◆ **Work to be completed**: Only lines holding the word "pages" should be copied from the material.

◆ **Extracted information**:
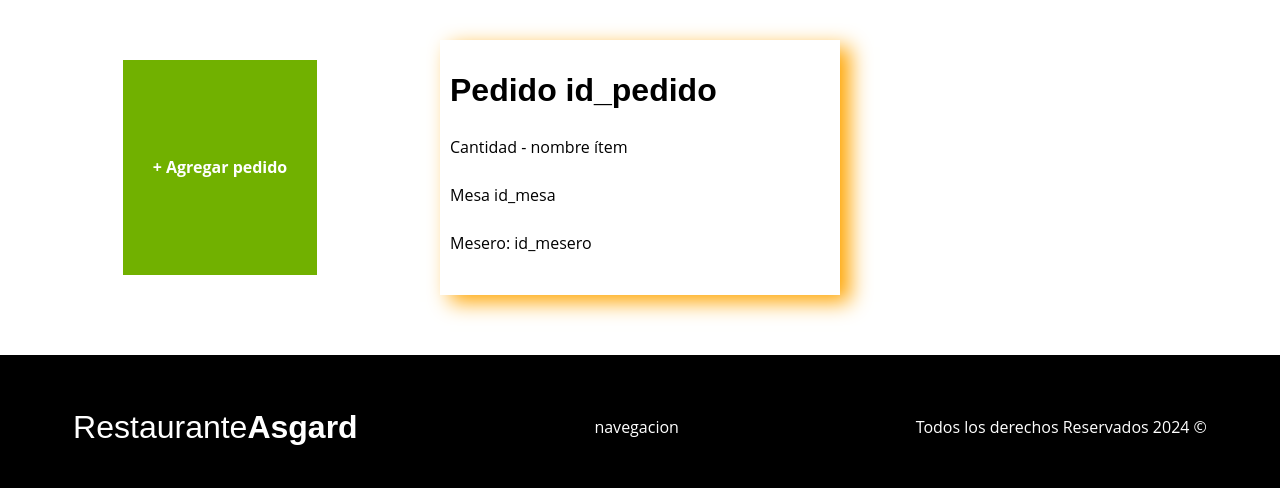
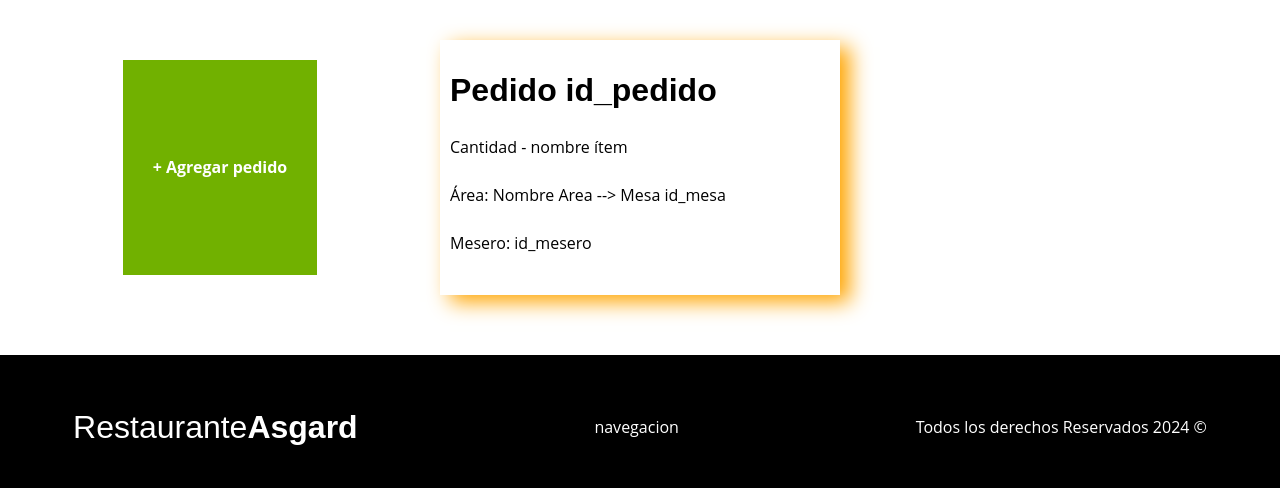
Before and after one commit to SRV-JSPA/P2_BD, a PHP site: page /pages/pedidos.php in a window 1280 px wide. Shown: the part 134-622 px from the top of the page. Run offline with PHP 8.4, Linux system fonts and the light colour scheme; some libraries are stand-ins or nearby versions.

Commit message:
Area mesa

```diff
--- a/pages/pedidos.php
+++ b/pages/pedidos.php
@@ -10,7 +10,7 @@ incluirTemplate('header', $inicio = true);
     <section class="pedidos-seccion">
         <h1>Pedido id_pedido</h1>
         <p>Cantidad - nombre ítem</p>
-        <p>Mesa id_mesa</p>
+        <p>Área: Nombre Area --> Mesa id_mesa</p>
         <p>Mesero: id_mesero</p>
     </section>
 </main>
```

◆ **Expected answer**:
Before and after one commit to SRV-JSPA/P2_BD, a PHP site: page /pages/pedidos.php in a window 1280 px wide. Shown: the part 134-622 px from the top of the page. Run offline with PHP 8.4, Linux system fonts and the light colour scheme; some libraries are stand-ins or nearby versions.
--- a/pages/pedidos.php
+++ b/pages/pedidos.php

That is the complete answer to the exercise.